In fact, one player came to the Royals as a result of misconduct by the coach of another team, according to the report.

Defender Samantha Johnson was traded from the Chicago Red Stars to the Royals in 2018. The trade, according to U.S. Soccer’s report, came six days after she wrote to the NWSL to complain about Red Stars owner Arnim Whisler ignoring reports she had made to him about coach Rory Dames having inappropriate relationships with players.

Johnson had asked to be traded and, according to the report, was “relieved” it went through. Given the timing, though, the report said Johnson “believes the timing was ‘100%’ connected to her report.”

NWSL players revolted last year after media organizations reported on widespread abuse within the league. The league canceled all of its games the weekend after the accusations came out and commissioner Lisa Baird resigned. In addition, five of the league’s 10 coaches were fired or resigned. That movement led to U.S. Soccer turning to Yates to investigate the league.

The NWSL and the players’ union also retained a law firm, Covington and Burling, to investigate the accusations. According to the Washington Post, that ongoing probe has already led to temporary suspensions for Houston coach James Clarkson, Orlando coach Amanda Cromwell and Orlando assistant coach Sam Greene.

In a statement released Monday, the players union said “as difficult as this report is to read, it has been even more painful for [p]layers, whether known or unknown, to live it.” The statement said the players’ stories “have inspired us to engage in collective action to bring about change.”

Yates’ report noted some changes that have since been put in place as barriers to further harassment, such as an anti-harassment policy and an anonymous tip line, both instituted last year. Most teams, the report noted, did not have a human resources department.

The report also gave some suggestions for future action, while acknowledging that U.S. Soccer has little domain over the NWSL. U.S. Soccer could, however, enact restrictions in its licensing process to “weed out problematic coaches.” It also advised the federation to require the NWSL to investigate reports of misconduct and require league and team employees to participate.

Meanwhile, the report recommended NWSL teams be more open about why coaches are being dismissed.

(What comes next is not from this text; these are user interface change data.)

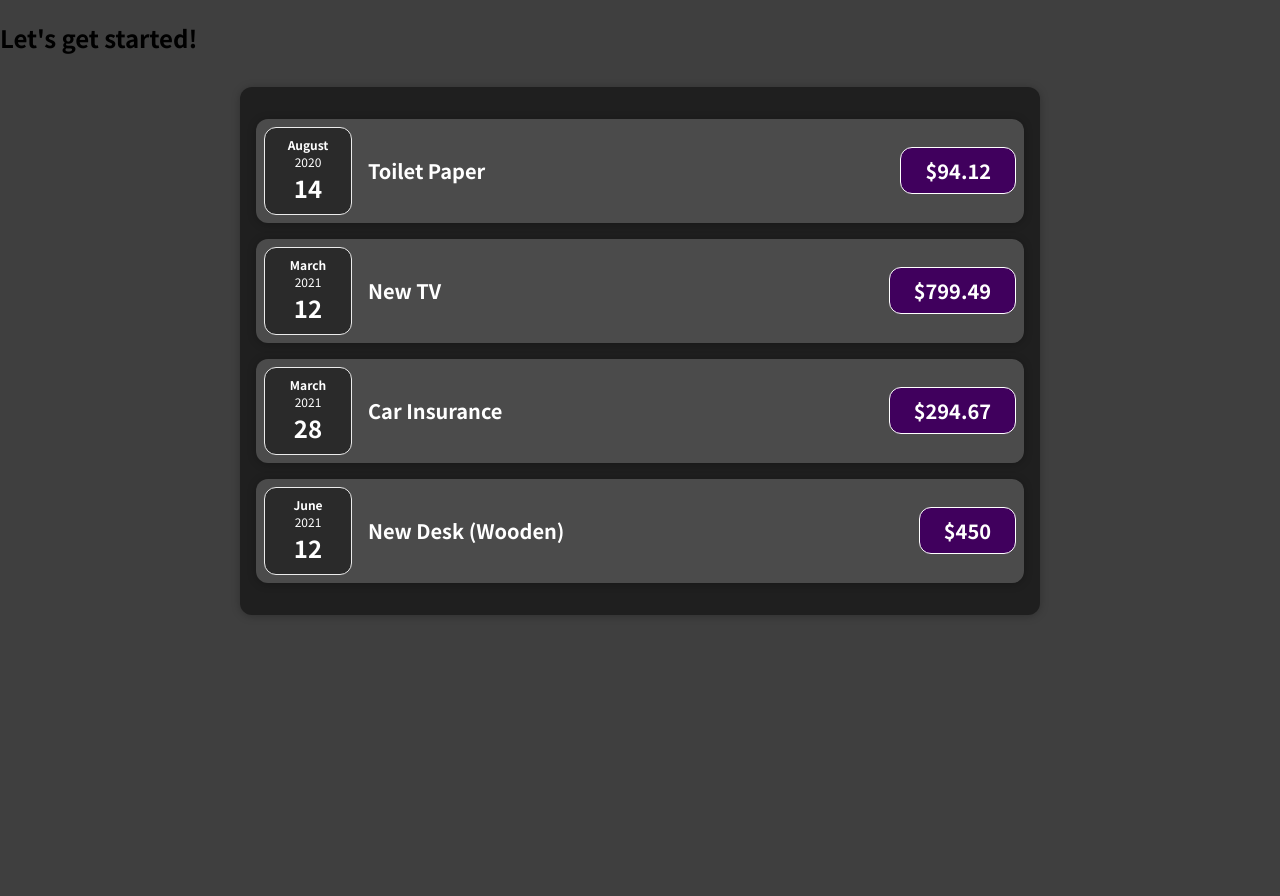
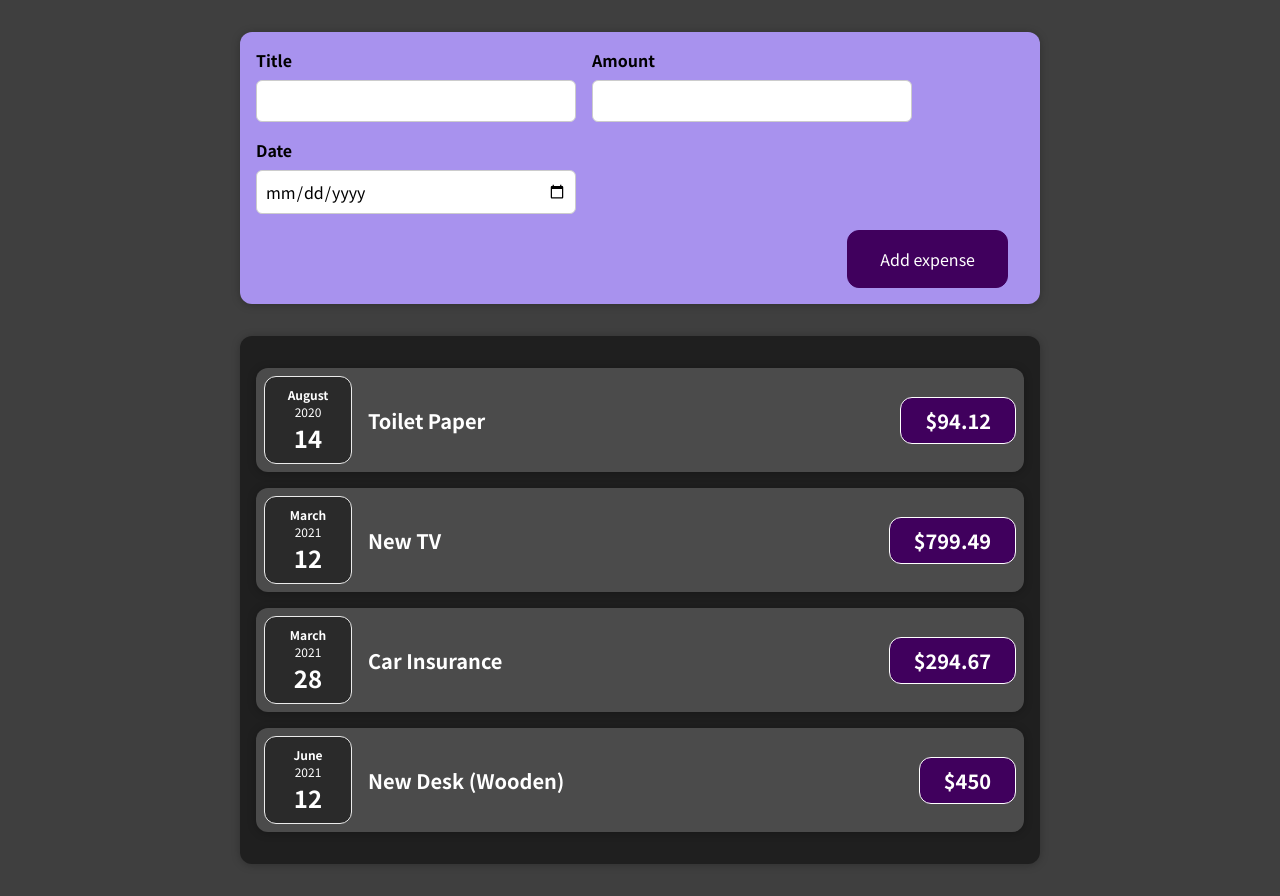
Before and after one commit to raf0nx/annual-expenses, a JavaScript app: page / in a window 1280 px wide. Before the commit the page ends 800 px from the top, so only its background shows below. Built offline with nearby package versions, Linux system fonts and the light colour scheme.

Commit message:
feat: Add form for adding expenses

```diff
--- a/src/App.js
+++ b/src/App.js
@@ -1,4 +1,5 @@
 import Expenses from "./components/Expenses/Expenses";
+import NewExpense from "./components/NewExpense/NewExpense";
 
 const App = () => {
 	const expenses = [
@@ -30,7 +31,7 @@
 
 	return (
 		<div>
-			<h2>Let's get started!</h2>
+			<NewExpense />
 			<Expenses items={expenses} />
 		</div>
 	);
--- /dev/null
+++ b/src/components/NewExpense/ExpenseForm.css
@@ -0,0 +1,26 @@
+.new-expense__controls {
+	display: flex;
+	flex-wrap: wrap;
+	gap: 1rem;
+	margin-bottom: 1rem;
+	text-align: left;
+}
+
+.new-expense__control label {
+	font-weight: bold;
+	margin-bottom: 0.5rem;
+	display: block;
+}
+
+.new-expense__control input {
+	font: inherit;
+	padding: 0.5rem;
+	border-radius: 6px;
+	border: 1px solid #ccc;
+	width: 20rem;
+	max-width: 100%;
+}
+
+.new-expense__actions {
+	text-align: right;
+}
--- /dev/null
+++ b/src/components/NewExpense/ExpenseForm.js
@@ -0,0 +1,27 @@
+import "./ExpenseForm.css";
+
+const ExpenseForm = () => {
+	return (
+		<form>
+			<div className="new-expense__controls">
+				<div className="new-expense__control">
+					<label>Title</label>
+					<input type="text" />
+				</div>
+				<div className="new-expense__control">
+					<label>Amount</label>
+					<input type="number" min="0.01" step="0.01" />
+				</div>
+				<div className="new-expense__control">
+					<label>Date</label>
+					<input type="date" min="2019-01-01" max="2022-12-31" />
+				</div>
+			</div>
+			<div className="new-expense__actions">
+				<button type="submit">Add expense</button>
+			</div>
+		</form>
+	);
+};
+
+export default ExpenseForm;
--- /dev/null
+++ b/src/components/NewExpense/NewExpense.css
@@ -0,0 +1,38 @@
+.new-expense {
+	background-color: #a892ee;
+	padding: 1rem;
+	margin: 2rem auto;
+	width: 50rem;
+	max-width: 95%;
+	border-radius: 12px;
+	text-align: center;
+	box-shadow: 0 1px 8px rgba(0, 0, 0, 0.25);
+}
+
+.new-expense button {
+	font: inherit;
+	cursor: pointer;
+	padding: 1rem 2rem;
+	border: 1px solid #40005d;
+	background-color: #40005d;
+	color: white;
+	border-radius: 12px;
+	margin-right: 1rem;
+}
+
+.new-expense button:hover,
+.new-expense button:active {
+	background-color: #510674;
+	border-color: #510674;
+}
+
+.new-expense button.alternative {
+	color: #220131;
+	border-color: transparent;
+	background-color: transparent;
+}
+
+.new-expense button.alternative:hover,
+.new-expense button.alternative:active {
+	background-color: #ddb3f8;
+}
--- /dev/null
+++ b/src/components/NewExpense/NewExpense.js
@@ -0,0 +1,12 @@
+import ExpenseForm from "./ExpenseForm";
+import "./NewExpense.css";
+
+const NewExpense = () => {
+	return (
+		<div className="new-expense">
+			<ExpenseForm />
+		</div>
+	);
+};
+
+export default NewExpense;
```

U.S. Soccer has already established a committee focused on implementing those changes, led by former United States Women’s National Team player Danielle Slaton. It is expected to produce an action plan by January.